ZHOUQU, Gansu, Aug. 11 (Xinhua) -- The stench of death hung over the northwest China county of Zhouqu Wednesday, three days after the deadliest mudslide in decades buried almost 2,000 people in their homes.
Heavy machines drove into the devastated county seat Wednesday for a massive clean-up of sludge and debris in order to clear the way for potential floods as the weather bureau has warned of heavy rain and more possible geological disasters from Thursday.
The rescuers, mostly troops of the People's Liberation Army and the armed police, are facing the dilemma of whether to speed up the clean-up and avoid further devastation, or to keep searching -- a job they have been doing around the clock to for three days -- though they are more prepared to find bodies than survivors.
As the excavators drove over the debris of toppled homes, anguished residents wailed and watched, still hoping their loved ones would resurface.

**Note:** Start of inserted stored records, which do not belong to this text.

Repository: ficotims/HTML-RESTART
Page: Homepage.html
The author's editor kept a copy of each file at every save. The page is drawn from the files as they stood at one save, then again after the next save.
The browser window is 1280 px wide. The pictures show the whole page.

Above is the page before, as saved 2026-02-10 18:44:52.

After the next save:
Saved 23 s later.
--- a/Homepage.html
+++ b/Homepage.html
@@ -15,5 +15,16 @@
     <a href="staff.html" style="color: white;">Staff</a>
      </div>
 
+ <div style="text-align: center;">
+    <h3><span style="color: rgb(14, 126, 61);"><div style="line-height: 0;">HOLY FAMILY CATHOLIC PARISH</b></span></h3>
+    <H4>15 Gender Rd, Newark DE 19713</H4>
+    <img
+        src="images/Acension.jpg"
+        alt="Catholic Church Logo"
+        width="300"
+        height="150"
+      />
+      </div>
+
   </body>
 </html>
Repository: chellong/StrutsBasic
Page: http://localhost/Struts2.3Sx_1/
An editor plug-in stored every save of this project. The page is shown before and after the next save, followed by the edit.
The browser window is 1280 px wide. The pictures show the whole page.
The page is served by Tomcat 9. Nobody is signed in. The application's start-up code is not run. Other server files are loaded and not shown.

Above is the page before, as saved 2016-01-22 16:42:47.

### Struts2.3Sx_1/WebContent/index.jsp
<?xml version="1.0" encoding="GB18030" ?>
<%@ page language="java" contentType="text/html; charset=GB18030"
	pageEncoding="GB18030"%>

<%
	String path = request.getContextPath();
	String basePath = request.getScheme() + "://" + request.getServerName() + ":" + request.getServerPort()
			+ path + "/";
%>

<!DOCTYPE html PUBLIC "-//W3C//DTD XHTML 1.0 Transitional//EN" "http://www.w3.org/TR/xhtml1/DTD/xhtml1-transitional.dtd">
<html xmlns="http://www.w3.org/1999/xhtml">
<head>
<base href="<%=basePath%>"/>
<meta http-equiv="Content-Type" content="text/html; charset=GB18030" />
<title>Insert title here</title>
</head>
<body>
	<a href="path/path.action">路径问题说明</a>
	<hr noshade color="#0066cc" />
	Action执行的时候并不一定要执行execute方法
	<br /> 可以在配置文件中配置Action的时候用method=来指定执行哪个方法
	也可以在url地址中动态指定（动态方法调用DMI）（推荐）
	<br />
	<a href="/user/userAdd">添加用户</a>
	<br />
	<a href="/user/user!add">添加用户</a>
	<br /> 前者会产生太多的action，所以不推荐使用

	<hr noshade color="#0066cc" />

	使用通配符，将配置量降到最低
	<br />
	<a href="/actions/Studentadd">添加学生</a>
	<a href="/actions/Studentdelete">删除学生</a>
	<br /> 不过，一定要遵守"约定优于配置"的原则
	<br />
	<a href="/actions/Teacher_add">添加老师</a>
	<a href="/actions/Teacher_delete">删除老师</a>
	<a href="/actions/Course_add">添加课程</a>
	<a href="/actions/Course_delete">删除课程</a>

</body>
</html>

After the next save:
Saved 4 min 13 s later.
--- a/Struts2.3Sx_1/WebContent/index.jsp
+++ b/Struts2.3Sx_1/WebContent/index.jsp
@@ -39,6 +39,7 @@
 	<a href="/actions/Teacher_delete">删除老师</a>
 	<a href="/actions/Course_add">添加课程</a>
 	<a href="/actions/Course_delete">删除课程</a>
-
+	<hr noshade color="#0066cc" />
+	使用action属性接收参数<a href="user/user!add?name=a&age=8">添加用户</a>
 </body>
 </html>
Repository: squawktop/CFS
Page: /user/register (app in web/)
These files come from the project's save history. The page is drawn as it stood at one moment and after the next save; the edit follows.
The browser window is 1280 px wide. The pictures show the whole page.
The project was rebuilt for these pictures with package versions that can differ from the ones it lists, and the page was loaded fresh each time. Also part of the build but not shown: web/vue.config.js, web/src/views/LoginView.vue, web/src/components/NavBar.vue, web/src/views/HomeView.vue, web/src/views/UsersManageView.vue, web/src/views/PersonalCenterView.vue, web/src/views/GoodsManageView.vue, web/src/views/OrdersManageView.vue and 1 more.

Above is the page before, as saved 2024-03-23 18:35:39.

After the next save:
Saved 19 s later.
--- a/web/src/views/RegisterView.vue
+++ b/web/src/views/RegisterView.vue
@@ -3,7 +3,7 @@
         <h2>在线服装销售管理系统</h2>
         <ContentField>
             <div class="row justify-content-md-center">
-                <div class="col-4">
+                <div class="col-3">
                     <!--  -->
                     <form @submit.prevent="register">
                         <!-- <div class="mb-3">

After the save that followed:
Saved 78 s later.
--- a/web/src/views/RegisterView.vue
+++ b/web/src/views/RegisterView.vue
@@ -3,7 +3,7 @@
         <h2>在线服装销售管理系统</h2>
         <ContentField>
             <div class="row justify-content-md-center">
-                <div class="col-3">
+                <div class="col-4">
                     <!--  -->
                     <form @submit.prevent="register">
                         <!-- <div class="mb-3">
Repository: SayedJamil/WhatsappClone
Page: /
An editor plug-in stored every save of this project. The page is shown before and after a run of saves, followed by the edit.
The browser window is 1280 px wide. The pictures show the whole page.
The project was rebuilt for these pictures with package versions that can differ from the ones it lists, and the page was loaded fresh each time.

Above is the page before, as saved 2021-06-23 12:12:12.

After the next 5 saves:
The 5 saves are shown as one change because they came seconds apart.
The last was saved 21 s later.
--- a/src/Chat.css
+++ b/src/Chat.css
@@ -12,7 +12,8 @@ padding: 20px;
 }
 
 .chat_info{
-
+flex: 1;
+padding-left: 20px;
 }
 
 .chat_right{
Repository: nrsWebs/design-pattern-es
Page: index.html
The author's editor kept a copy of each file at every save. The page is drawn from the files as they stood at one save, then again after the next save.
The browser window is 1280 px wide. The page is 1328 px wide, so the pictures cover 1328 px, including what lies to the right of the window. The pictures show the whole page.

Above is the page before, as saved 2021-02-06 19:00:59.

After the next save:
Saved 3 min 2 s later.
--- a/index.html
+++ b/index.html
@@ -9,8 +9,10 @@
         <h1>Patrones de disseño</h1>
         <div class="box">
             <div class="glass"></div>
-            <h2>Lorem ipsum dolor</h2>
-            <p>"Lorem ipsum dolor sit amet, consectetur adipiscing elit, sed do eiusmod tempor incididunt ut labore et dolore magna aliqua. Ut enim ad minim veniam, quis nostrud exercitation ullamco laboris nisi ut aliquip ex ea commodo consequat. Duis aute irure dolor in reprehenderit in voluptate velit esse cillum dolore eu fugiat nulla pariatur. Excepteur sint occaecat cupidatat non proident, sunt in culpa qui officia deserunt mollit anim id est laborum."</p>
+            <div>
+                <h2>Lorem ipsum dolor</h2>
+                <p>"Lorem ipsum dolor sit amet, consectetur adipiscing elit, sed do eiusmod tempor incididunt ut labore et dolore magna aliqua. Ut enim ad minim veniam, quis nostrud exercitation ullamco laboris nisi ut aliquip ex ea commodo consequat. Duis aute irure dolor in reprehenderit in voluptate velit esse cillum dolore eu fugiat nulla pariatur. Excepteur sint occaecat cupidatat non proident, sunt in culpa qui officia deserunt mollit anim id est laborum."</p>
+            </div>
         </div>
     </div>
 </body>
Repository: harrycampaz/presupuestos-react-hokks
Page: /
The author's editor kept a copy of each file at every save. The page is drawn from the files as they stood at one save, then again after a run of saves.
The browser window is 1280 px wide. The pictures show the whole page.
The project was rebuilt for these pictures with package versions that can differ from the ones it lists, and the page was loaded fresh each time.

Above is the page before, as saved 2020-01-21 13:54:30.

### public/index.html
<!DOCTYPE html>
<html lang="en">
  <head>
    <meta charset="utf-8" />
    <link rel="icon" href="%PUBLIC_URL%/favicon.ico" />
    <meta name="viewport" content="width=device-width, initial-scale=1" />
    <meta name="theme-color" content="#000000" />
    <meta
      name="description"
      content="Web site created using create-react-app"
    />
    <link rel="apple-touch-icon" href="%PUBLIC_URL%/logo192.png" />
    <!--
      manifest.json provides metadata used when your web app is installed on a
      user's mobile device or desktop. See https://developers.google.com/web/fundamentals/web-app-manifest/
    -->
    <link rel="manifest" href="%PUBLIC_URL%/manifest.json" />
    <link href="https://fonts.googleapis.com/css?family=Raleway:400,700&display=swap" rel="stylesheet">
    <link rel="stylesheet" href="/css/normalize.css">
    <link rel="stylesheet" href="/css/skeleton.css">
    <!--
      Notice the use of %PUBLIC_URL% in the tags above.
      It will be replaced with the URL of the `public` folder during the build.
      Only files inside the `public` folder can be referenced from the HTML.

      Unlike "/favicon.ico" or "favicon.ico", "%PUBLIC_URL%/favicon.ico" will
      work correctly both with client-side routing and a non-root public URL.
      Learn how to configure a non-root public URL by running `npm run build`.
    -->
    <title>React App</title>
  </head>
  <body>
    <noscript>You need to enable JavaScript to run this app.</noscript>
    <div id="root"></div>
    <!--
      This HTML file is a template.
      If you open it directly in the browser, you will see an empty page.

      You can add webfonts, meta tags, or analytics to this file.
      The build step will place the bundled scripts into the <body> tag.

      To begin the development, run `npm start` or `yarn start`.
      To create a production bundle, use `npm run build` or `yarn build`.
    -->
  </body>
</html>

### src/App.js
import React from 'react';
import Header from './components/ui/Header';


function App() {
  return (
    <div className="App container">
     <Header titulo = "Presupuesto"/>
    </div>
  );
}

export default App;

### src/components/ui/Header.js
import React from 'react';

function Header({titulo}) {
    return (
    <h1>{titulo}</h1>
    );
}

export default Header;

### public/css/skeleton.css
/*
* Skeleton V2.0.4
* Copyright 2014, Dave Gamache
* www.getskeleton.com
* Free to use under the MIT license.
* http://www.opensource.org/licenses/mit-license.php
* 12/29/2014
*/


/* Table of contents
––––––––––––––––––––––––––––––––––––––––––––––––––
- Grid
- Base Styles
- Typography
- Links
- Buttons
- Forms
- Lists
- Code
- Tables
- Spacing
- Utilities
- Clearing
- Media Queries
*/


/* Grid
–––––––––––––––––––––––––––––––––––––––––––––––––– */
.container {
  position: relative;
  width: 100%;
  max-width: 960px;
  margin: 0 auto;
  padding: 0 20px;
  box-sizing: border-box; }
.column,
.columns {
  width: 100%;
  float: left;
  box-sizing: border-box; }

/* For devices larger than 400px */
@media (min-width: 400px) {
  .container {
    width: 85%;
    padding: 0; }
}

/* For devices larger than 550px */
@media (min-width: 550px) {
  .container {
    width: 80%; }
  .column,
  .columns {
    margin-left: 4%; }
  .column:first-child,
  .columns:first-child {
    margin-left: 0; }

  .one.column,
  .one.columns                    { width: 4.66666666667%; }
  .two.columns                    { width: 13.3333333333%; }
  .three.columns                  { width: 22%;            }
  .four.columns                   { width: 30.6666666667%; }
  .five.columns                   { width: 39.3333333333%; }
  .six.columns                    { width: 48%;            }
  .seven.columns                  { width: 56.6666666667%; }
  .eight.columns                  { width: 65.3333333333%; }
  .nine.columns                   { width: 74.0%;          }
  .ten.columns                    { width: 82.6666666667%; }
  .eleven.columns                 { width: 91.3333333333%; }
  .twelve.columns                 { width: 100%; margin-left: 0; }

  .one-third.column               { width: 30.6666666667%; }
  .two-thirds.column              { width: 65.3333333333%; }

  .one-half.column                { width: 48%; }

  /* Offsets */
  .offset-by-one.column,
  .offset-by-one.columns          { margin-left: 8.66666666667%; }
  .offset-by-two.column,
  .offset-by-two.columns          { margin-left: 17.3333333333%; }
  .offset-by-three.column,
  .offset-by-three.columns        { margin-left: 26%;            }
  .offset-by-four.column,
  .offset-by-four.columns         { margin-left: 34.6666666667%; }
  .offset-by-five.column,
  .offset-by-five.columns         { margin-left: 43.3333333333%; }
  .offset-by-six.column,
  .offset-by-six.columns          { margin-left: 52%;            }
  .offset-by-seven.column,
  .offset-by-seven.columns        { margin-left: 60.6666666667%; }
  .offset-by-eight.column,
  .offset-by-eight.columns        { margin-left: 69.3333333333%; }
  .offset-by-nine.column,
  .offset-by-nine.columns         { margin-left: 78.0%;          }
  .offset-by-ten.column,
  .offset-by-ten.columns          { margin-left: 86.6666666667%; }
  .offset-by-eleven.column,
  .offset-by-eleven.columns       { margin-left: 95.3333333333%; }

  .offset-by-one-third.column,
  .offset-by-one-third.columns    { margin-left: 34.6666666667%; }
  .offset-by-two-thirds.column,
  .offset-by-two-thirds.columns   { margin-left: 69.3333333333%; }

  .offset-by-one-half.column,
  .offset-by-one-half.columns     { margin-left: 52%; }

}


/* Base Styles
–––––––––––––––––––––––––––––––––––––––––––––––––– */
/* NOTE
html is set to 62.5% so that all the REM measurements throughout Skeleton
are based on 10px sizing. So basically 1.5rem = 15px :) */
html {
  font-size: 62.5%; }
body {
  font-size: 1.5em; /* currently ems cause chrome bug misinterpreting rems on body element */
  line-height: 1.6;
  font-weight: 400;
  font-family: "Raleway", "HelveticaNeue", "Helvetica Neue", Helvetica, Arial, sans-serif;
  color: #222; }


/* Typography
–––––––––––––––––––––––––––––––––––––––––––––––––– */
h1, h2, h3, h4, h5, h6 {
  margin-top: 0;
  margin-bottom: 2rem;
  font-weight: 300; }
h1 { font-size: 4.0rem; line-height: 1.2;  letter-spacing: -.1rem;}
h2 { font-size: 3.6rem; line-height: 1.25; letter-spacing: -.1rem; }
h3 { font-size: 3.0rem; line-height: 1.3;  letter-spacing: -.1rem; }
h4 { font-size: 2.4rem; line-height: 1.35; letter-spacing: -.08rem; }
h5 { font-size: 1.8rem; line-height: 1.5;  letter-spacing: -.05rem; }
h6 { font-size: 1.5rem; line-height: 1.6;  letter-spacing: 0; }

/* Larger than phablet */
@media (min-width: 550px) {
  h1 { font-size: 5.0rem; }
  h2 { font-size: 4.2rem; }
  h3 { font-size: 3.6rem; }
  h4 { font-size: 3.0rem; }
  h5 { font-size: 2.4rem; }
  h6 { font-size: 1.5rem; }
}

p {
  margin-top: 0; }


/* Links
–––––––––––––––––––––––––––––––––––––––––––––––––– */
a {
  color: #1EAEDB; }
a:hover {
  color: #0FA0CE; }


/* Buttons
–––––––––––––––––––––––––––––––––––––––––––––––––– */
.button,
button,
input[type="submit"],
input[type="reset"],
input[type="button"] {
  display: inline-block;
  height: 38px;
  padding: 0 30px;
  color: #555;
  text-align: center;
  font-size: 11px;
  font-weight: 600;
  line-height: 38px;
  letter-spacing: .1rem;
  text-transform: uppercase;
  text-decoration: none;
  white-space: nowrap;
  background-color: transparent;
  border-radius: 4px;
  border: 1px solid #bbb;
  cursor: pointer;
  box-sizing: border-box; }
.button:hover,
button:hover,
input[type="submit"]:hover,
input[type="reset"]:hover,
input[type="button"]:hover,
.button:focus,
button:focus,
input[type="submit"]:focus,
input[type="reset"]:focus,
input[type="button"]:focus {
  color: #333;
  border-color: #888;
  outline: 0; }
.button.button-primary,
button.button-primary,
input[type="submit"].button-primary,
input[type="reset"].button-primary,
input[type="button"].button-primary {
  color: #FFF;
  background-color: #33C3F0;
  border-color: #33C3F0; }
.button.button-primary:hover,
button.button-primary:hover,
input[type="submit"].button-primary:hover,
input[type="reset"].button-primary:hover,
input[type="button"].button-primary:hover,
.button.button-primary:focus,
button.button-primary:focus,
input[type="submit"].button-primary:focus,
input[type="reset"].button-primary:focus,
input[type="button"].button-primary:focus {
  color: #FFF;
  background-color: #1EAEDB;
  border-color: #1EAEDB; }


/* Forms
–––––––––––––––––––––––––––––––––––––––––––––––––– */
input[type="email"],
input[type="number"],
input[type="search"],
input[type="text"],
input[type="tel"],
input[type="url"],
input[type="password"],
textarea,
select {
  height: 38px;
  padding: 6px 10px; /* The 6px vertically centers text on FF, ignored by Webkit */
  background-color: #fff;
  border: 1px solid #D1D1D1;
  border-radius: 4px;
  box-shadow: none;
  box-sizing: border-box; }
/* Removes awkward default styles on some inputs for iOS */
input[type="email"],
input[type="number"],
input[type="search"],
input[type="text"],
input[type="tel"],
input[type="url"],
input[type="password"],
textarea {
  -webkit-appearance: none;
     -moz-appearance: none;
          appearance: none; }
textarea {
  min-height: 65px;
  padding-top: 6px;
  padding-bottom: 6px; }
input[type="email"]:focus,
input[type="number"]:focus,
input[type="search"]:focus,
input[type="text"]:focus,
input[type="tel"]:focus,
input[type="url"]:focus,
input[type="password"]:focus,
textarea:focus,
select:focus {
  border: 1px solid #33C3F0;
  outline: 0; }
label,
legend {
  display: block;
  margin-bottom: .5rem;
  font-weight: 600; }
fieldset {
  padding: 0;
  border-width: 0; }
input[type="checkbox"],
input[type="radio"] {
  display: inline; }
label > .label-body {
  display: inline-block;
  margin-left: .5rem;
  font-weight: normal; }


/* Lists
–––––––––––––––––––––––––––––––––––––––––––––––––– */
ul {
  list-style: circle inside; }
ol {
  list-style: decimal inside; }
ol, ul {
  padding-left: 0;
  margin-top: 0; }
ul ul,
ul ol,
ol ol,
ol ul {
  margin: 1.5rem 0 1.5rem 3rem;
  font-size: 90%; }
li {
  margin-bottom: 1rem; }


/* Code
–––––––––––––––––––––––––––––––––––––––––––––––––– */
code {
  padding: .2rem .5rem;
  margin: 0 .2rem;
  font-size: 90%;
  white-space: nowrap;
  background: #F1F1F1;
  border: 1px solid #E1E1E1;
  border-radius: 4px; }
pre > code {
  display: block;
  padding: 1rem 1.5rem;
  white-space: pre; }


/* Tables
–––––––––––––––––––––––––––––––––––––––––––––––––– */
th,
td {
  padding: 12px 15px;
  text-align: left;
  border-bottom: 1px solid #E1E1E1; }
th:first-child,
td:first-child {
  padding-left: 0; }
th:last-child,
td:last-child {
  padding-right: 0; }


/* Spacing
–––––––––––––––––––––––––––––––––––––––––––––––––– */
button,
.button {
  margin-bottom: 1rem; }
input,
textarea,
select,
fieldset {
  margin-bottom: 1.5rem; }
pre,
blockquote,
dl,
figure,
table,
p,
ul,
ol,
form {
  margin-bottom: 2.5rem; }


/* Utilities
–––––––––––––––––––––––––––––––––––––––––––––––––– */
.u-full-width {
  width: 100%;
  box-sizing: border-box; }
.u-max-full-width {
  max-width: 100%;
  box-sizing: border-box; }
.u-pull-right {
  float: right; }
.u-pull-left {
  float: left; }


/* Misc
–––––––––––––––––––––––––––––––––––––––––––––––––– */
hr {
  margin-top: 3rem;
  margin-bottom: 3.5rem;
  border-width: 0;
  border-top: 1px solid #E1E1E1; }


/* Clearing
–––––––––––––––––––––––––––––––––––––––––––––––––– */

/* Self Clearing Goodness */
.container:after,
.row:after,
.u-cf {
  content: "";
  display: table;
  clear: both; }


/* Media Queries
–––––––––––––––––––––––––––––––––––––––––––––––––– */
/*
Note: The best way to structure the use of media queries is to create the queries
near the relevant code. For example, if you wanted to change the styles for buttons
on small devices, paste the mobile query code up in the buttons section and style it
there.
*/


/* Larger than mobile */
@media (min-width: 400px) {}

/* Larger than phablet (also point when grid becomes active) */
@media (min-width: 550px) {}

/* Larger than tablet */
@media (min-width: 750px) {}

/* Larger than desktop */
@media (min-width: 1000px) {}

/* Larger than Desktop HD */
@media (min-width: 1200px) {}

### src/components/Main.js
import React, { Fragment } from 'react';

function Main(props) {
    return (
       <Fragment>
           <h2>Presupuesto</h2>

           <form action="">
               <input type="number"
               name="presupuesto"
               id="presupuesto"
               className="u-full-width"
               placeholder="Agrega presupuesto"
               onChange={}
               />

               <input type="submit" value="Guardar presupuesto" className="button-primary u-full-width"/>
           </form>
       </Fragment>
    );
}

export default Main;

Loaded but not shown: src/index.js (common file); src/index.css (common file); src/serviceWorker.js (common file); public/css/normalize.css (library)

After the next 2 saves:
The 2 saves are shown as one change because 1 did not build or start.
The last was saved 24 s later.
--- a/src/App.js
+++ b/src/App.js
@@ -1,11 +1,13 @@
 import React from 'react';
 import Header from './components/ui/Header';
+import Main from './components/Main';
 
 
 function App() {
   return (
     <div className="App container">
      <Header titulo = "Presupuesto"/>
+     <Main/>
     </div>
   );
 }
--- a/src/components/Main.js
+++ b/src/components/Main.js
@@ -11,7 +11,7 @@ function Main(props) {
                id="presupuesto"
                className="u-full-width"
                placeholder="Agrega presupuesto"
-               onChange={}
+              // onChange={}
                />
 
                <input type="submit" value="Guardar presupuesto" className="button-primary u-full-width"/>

"I know there's no chance for my mother -- our house has disappeared altogether," said Yang Yuzhong, 33. "But I need to find her and give her a decent burial."
Yang had made a stretcher out of a board and tree trunk, which, covered with a sheet and quilt, would also serve as his mother's coffin.
On Monday, rescuers retrieved the body of Yang's wife. "I escaped with my son in my arms, but my wife and mother were not fast enough."
"It's hard to stop searching and let them down," said Ren Tianwen, commander of a 700-strong armed police team. "So the clean-up is going on very slowly. We stop every time there's a chance of finding a body."
Ren's troops have found more than 100 bodies, all within a kilometer of each other, in the county seat over the past 70 hours.
Before the roads were repaired and reopened on Tuesday, they could only dig with hoes and shovels and lever up mammoth rocks with ropes.
With heavy machinery, they are expected to accelerate the clean-up.
When rain battered the devastated areas again on Thursday, the flood waters could wash the debris and bodies down the Bailong River and cause more public health problems, said Ren.
Immediate cremation of the recovered bodies would be best for epidemic prevention, but in Zhouqu County, where at least a third of the residents are Tibetans, traditional burial is still one of the most prevalent funeral customs.
"We encourage people to cremate the bodies of their deceased family members as soon as possible, but many people want to keep the old custom of burial," said Yang Yuqiong, a doctor at a local clinic.
Yang and her colleagues are extremely worried about disease in the area, which is hit alternately by blazing heat and rain.
The weather bureau warned Wednesday of heavy rains and more potential geological disasters in the next five days on the upper reaches of the Bailong River, above Zhouqu County.
Rescuers have also stepped up their fight to drain a dangerous debris-formed lake on the Bailong River, which could burst and flood the already-devastated areas amid torrential rains.
The provincial government has ordered a mass evacuation of residents in areas prone to flooding and geological disasters.